Some of the best bits:
- Smart trolley
- Allows customers to get more of a handle on the shopping they are (or aren’t) going to buy. My favourite bit is the AJAX’d pictures view that shows quantities as multiple items.
- From day one, we knew that buying groceries online was a fairly unique task for most users – with most visits resulting in around 50 products being added to a trolley. Speed is a key factor in making this a viable option for customers. Pages have always been as light as possible (in terms of HTML, numbers and weight assets, and simplicity of the DOM for fast rendering)
- Catalogue navigation
- In the latest incarnation (currently in beta testing at time of writing) the catalogue navigation has seen a huge overhaul and now uses meta data to drive structure. This has enabled us to create contextual navigation that allows the system to represent different modes (type, status, storage, lifestyle, who it’s for, brand) of decision making throughout the task of finding a product. This also works to make an interesting journey if users don’t exactly know what they’re looking for. There are many other advantages to this system which I’ll blog about another time.
- Simple delivery slot booking
- Slot (delivery time) booking has become inherently complex with multiple address functionality, variable pricing, variable thresholds and minimum delivery values, availability and green vans. Throughout these changes and additions we’ve managed to keep the process simple.
- My goal with any design is simplicity at a very high level. This may sound like an obvious usability goal but refining any process or interface to its most minimal constituent parts at an early stage is something that often appears to be overlooked.
- For the most part accessibility is EASY! However you have to think about it as a fundamental part of design and code creation — it’s a painful thing to have to tack on. I also think that it helps you make lots of the right design decisions. If you design with accessibility in mind I think this also helps avoid many obvious usability problems.
- Making the customer the most important
- Luckily this is something that’s been at the core of Ocado and the way it behaves towards customers is reflected in all aspects of the business (with the exception of some rather irritating radio ads). I never saw any resistance to changing things on the site purely to make users’ lives easier.
- First Non-framed UK grocery site
- This was a pet goal of mine for many years. Ocado used frames for a long time, for performance of ‘adding to trolley’ and the stable user interaction behaviour it provided. I never liked this even though I was fully understanding of the advantages it had. The semantics of having different pages in different states appearing as one, and the inherent problems and design issues this has meant that I was always aiming for a non-framed design that could offer the same performance.

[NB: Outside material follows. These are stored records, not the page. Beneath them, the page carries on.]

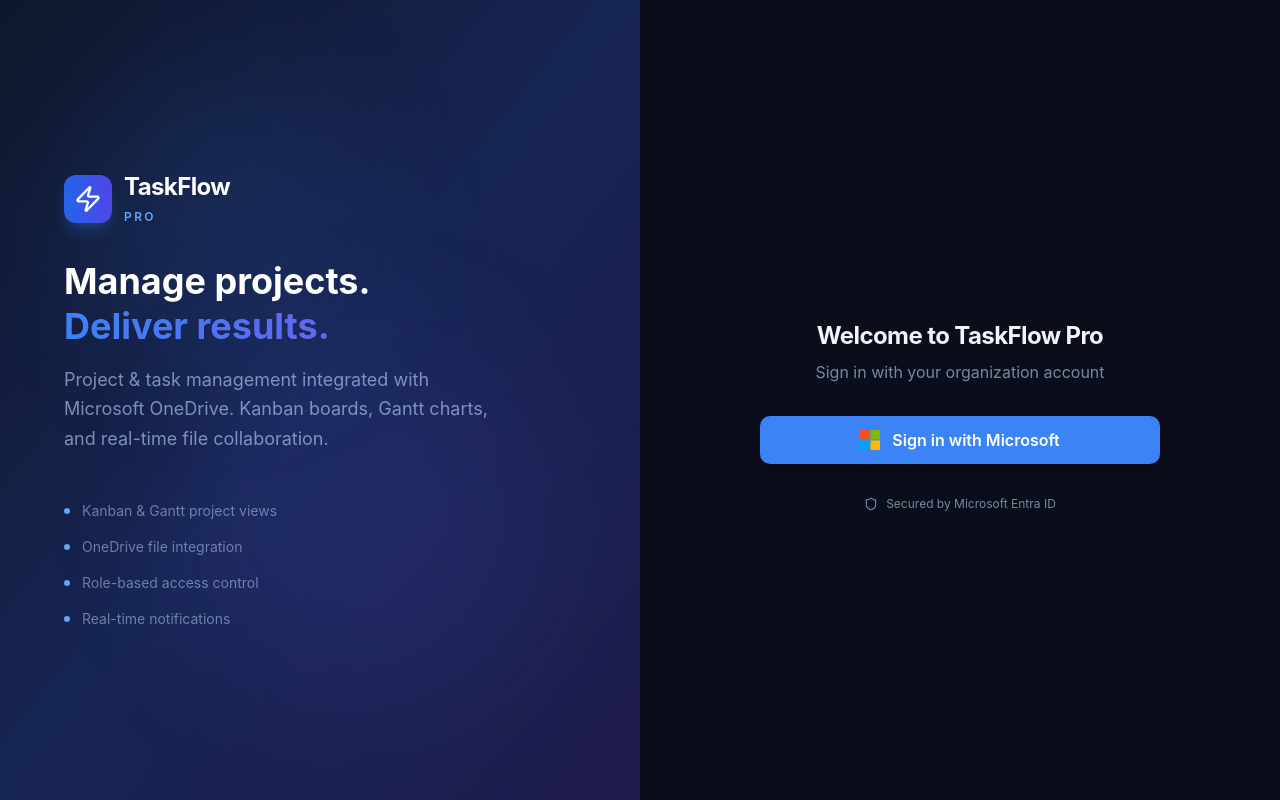
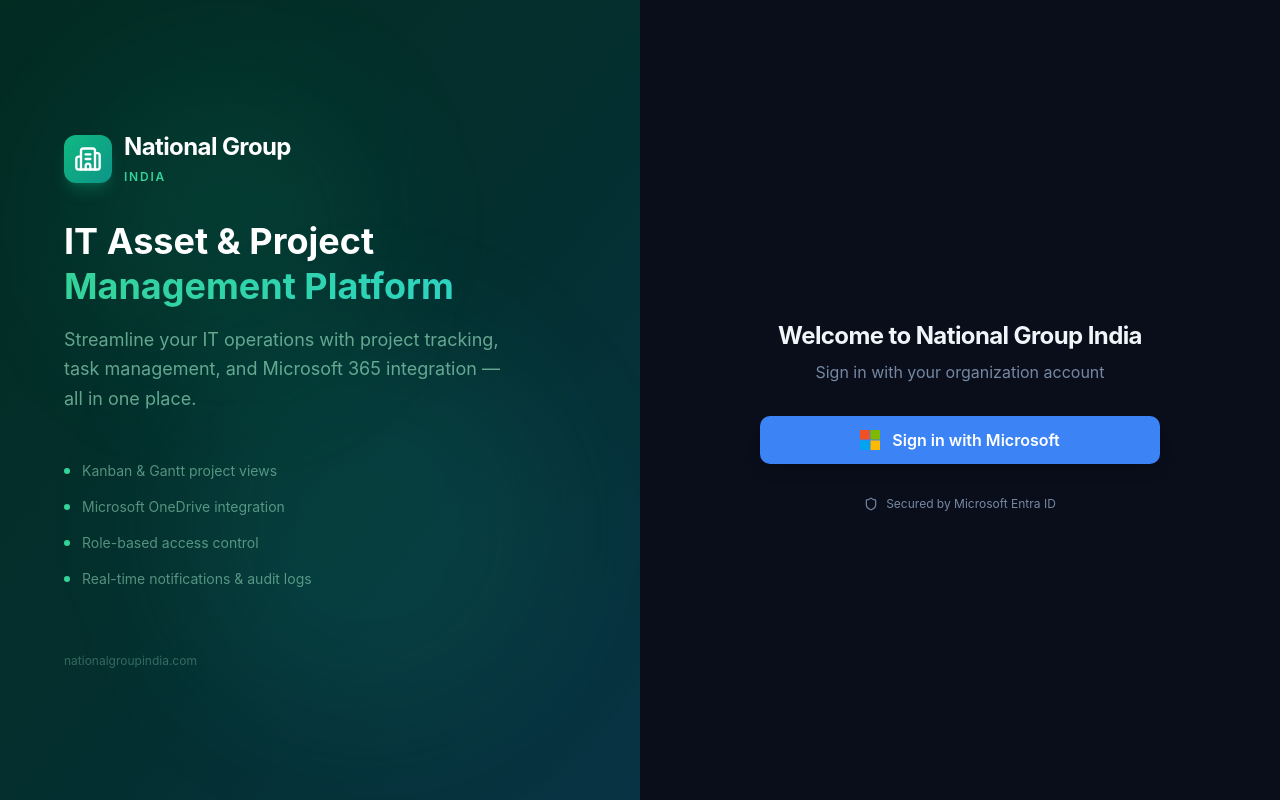
Before and after one commit to balatechn/it-assist-app, a Next.js app: page /login in a window 1280 px wide. Built offline with nearby package versions, Linux system fonts and the light colour scheme.

Commit message:
Rebrand to National Group India + fix OneDrive auth scope

```diff
--- a/src/app/layout.tsx
+++ b/src/app/layout.tsx
@@ -3,9 +3,9 @@
 import "./globals.css"
 
 export const metadata: Metadata = {
-    title: "TaskFlow Pro — Project & Task Management",
-    description: "Modern project management with Microsoft OneDrive integration. Plan, track, and collaborate with your team.",
-    keywords: "project management, task planner, OneDrive, collaboration, kanban",
+    title: "National Group India — IT Asset & Project Management",
+    description: "Enterprise IT asset and project management platform with Microsoft 365 integration. Plan, track, and collaborate.",
+    keywords: "national group india, IT management, project management, task planner, OneDrive, collaboration",
 }
 
 export default function RootLayout({
--- a/src/app/login/page.tsx
+++ b/src/app/login/page.tsx
@@ -4,7 +4,7 @@
 import { signIn } from "next-auth/react"
 import { useSearchParams } from "next/navigation"
 import { Button } from "@/components/ui/button"
-import { Zap, AlertCircle, Shield } from "lucide-react"
+import { AlertCircle, Shield, Building2 } from "lucide-react"
 
 export default function LoginPage() {
     return (
@@ -32,10 +32,10 @@
     return (
         <div className="min-h-screen flex">
             {/* Left panel */}
-            <div className="hidden lg:flex lg:w-1/2 relative overflow-hidden bg-gradient-to-br from-slate-900 via-blue-950 to-indigo-950">
+            <div className="hidden lg:flex lg:w-1/2 relative overflow-hidden bg-gradient-to-br from-emerald-950 via-teal-950 to-cyan-950">
                 <div className="absolute inset-0">
-                    <div className="absolute top-20 left-20 w-72 h-72 bg-blue-500/10 rounded-full blur-3xl animate-pulse" />
-                    <div className="absolute bottom-20 right-20 w-96 h-96 bg-indigo-500/10 rounded-full blur-3xl animate-pulse" style={{ animationDelay: "1s" }} />
+                    <div className="absolute top-20 left-20 w-72 h-72 bg-emerald-500/10 rounded-full blur-3xl animate-pulse" />
+                    <div className="absolute bottom-20 right-20 w-96 h-96 bg-teal-500/10 rounded-full blur-3xl animate-pulse" style={{ animationDelay: "1s" }} />
                 </div>
                 <div className="absolute inset-0 opacity-[0.03]" style={{
                     backgroundImage: "linear-gradient(rgba(255,255,255,0.1) 1px, transparent 1px), linear-gradient(90deg, rgba(255,255,255,0.1) 1px, transparent 1px)",
@@ -43,28 +43,31 @@
                 }} />
                 <div className="relative z-10 flex flex-col justify-center px-16">
                     <div className="flex items-center gap-3 mb-8">
-                        <div className="flex items-center justify-center w-12 h-12 rounded-xl gradient-primary shadow-lg shadow-blue-500/25">
-                            <Zap className="w-7 h-7 text-white" />
+                        <div className="flex items-center justify-center w-12 h-12 rounded-xl bg-gradient-to-br from-emerald-500 to-teal-600 shadow-lg shadow-emerald-500/25">
+                            <Building2 className="w-7 h-7 text-white" />
                         </div>
                         <div>
-                            <h1 className="text-2xl font-bold text-white tracking-tight">TaskFlow</h1>
-                            <span className="text-xs text-blue-400 font-semibold tracking-[0.2em] uppercase">PRO</span>
+                            <h1 className="text-2xl font-bold text-white tracking-tight">National Group</h1>
+                            <span className="text-xs text-emerald-400 font-semibold tracking-[0.15em] uppercase">India</span>
                         </div>
                     </div>
                     <h2 className="text-4xl font-bold text-white leading-tight mb-4">
-                        Manage projects.<br />
-                        <span className="gradient-text">Deliver results.</span>
+                        IT Asset &amp; Project<br />
+                        <span className="bg-gradient-to-r from-emerald-400 to-teal-400 bg-clip-text text-transparent">Management Platform</span>
                     </h2>
-                    <p className="text-lg text-blue-200/60 max-w-md leading-relaxed">
-                        Project &amp; task management integrated with Microsoft OneDrive. Kanban boards, Gantt charts, and real-time file collaboration.
+                    <p className="text-lg text-emerald-200/60 max-w-md leading-relaxed">
+                        Streamline your IT operations with project tracking, task management, and Microsoft 365 integration — all in one place.
                     </p>
                     <div className="mt-12 space-y-4">
-                        {["Kanban & Gantt project views", "OneDrive file integration", "Role-based access control", "Real-time notifications"].map((f, i) => (
+                        {["Kanban & Gantt project views", "Microsoft OneDrive integration", "Role-based access control", "Real-time notifications & audit logs"].map((f, i) => (
                             <div key={i} className="flex items-center gap-3">
-                                <div className="w-1.5 h-1.5 rounded-full bg-blue-400" />
-                                <span className="text-sm text-blue-200/50">{f}</span>
+                                <div className="w-1.5 h-1.5 rounded-full bg-emerald-400" />
+                                <span className="text-sm text-emerald-200/50">{f}</span>
                             </div>
                         ))}
+                    </div>
+                    <div className="mt-16 text-xs text-emerald-200/30">
+                        nationalgroupindia.com
                     </div>
                 </div>
             </div>
@@ -73,17 +76,17 @@
             <div className="flex-1 flex items-center justify-center p-8 bg-background">
                 <div className="w-full max-w-[400px] space-y-8">
                     <div className="lg:hidden flex items-center gap-3 mb-4">
-                        <div className="flex items-center justify-center w-10 h-10 rounded-lg gradient-primary shadow-lg">
-                            <Zap className="w-6 h-6 text-white" />
+                        <div className="flex items-center justify-center w-10 h-10 rounded-lg bg-gradient-to-br from-emerald-500 to-teal-600 shadow-lg">
+                            <Building2 className="w-6 h-6 text-white" />
                         </div>
                         <div>
-                            <span className="text-lg font-bold">TaskFlow</span>
-                            <span className="text-[10px] text-blue-500 font-bold tracking-[0.2em] uppercase ml-1">PRO</span>
+                            <span className="text-lg font-bold">National Group</span>
+                            <span className="text-[10px] text-emerald-600 font-bold tracking-[0.15em] uppercase ml-1">India</span>
                         </div>
                     </div>
 
                     <div className="text-center space-y-2">
-                        <h2 className="text-2xl font-bold tracking-tight">Welcome to TaskFlow Pro</h2>
+                        <h2 className="text-2xl font-bold tracking-tight">Welcome to National Group India</h2>
                         <p className="text-muted-foreground">Sign in with your organization account</p>
                     </div>
 
@@ -94,7 +97,7 @@
                                 <span className="font-medium">Error: {error}</span>
                             </div>
                             {errorDesc && <p className="text-xs opacity-75 pl-6">{errorDesc}</p>}
-                            <p className="text-xs opacity-75 pl-6">Callback: /api/auth/callback/microsoft-entra-id</p>
+                            <p className="text-xs opacity-75 pl-6">Callback: /api/auth/callback/azure-ad</p>
                         </div>
                     )}
 
--- a/src/components/layout/sidebar.tsx
+++ b/src/components/layout/sidebar.tsx
@@ -19,7 +19,7 @@
     Sun,
     ChevronLeft,
     ChevronRight,
-    Zap,
+    Building2,
     Users,
     X,
 } from "lucide-react"
@@ -77,13 +77,13 @@
             >
             {/* Logo */}
             <div className="flex items-center gap-3 px-5 h-16 border-b border-white/5">
-                <div className="flex items-center justify-center w-9 h-9 rounded-lg gradient-primary shadow-lg">
-                    <Zap className="w-5 h-5 text-white" />
+                <div className="flex items-center justify-center w-9 h-9 rounded-lg bg-gradient-to-br from-emerald-500 to-teal-600 shadow-lg">
+                    <Building2 className="w-5 h-5 text-white" />
                 </div>
                 {(!collapsed || mobileSidebarOpen) && (
                     <div className="flex flex-col flex-1">
-                        <span className="text-sm font-bold text-white tracking-tight">TaskFlow</span>
-                        <span className="text-[10px] text-blue-400 font-medium tracking-widest uppercase">PRO</span>
+                        <span className="text-sm font-bold text-white tracking-tight">National Group</span>
+                        <span className="text-[10px] text-emerald-400 font-medium tracking-widest uppercase">India</span>
                     </div>
                 )}
                 {/* Mobile close button */}
--- a/src/lib/auth.ts
+++ b/src/lib/auth.ts
@@ -14,7 +14,7 @@
             tenantId: process.env.AZURE_AD_TENANT_ID!,
             authorization: {
                 params: {
-                    scope: "openid profile email User.Read offline_access",
+                    scope: "openid profile email User.Read Files.ReadWrite.All offline_access",
                 },
             },
         }),
```
Also changed, not shown: public/manifest.json.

This entry was posted on Saturday, June 7th, 2008 at 9:11 pm and is filed under Accessibility, Design. You can follow any responses to this entry through the RSS 2.0 feed. You can leave a response, or trackback from your own site.